"Whereupon the plaintiffs prayed the court to instruct the jury that the true interpretation of the said article of cession in the year 1802 between the United States and Georgia requires the boundary line between the State of Georgia and the Territory, now State, of Alabama, to be drawn on and along the western bank of the Chattahoochee River. And that wherever the jury may find that bank to be, the jurisdiction and limits of the State of Alabama must terminate, and cannot pass beyond that line to the eastward of the same, but that all east of said line, whether it be land or water, is included within the limits and jurisdiction of Georgia, and no grant from the United States or the State of Alabama can confer title to any part of the same, either directly or indirectly, either by virtue of the said grant or as an incident to the same."

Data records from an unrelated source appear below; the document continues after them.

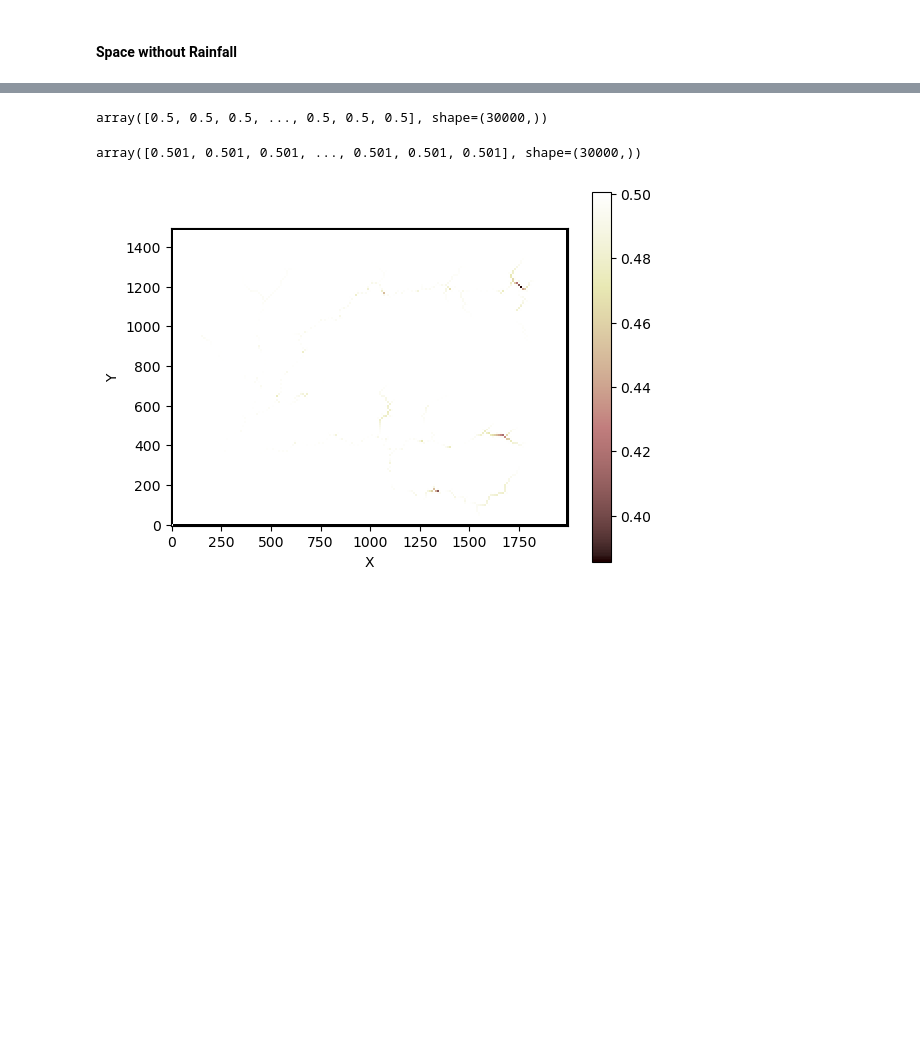
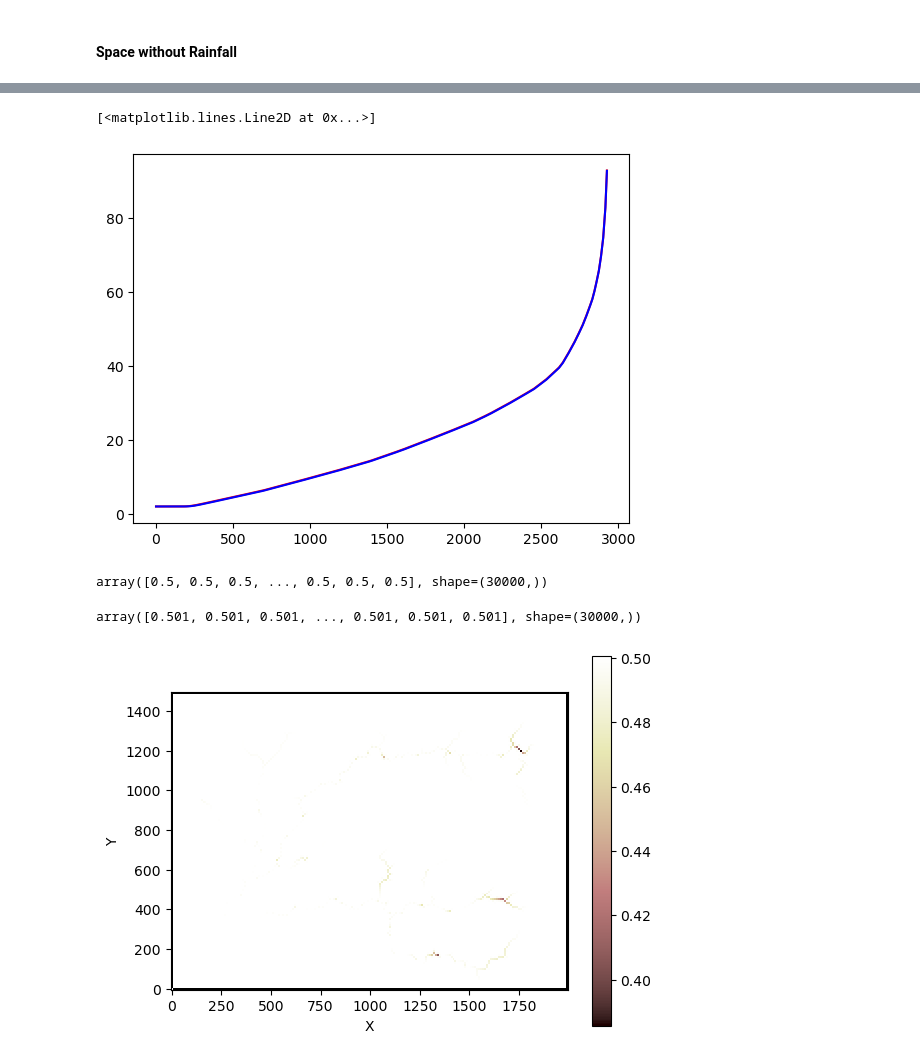
Before and after one commit to csdms-espin/ESPIn_2026_sed_flow, a Jupyter notebook: 00_Grid.ipynb, the cells around one changed output, grey strips where cells are left out. Drawn from its saved outputs; the diff is of its cells as text; code cells hidden in the pictures; blank space fills up the shorter version.

```diff
--- a/00_Grid.ipynb
+++ b/00_Grid.ipynb
@@ -236,3 +317,11 @@ KeyboardInterrupt:
+# %%
+plt.plot(lpd[1], lpe[1], label='T1', color = 'red')
+#plt.plot(lpd[50], lpe[1], label='T1', color = 'orange')
+#plt.plot(lpd[500], lpe[1], label='T1', color = 'green')
+plt.plot(lpd[35], lpe[35], label='T2', color = 'blue')
+# %% [output]
+[<matplotlib.lines.Line2D at 0x...>]
+[figure, added]
 # %%
 np.around(mg.at_node["soil__depth"], decimals=3)
 # %% [output]
```
Also changed, not shown: parts of 16 cells of this notebook.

"Which instruction the said court refused to give except subject to this modification, to-wit, that the articles of cession was an instrument the interpretation of which belonged to the court, and not to the jury, and gave the said instruction subject to the said modification, and moreover instructed the jury that by the true construction of those articles of cession, the boundary line between the State of Georgia and Alabama was to be drawn on and along the western bank of the Chattahoochee River at low water mark, when the river was at its lowest state."
To which refusal and instruction the plaintiffs except, and pray this bill of exceptions to be signed, sealed, and enrolled, which is done this fifth day of July, 1850.
"JNO. C. NICOLL [L.S.]"
"District Judge for the District of Georgia"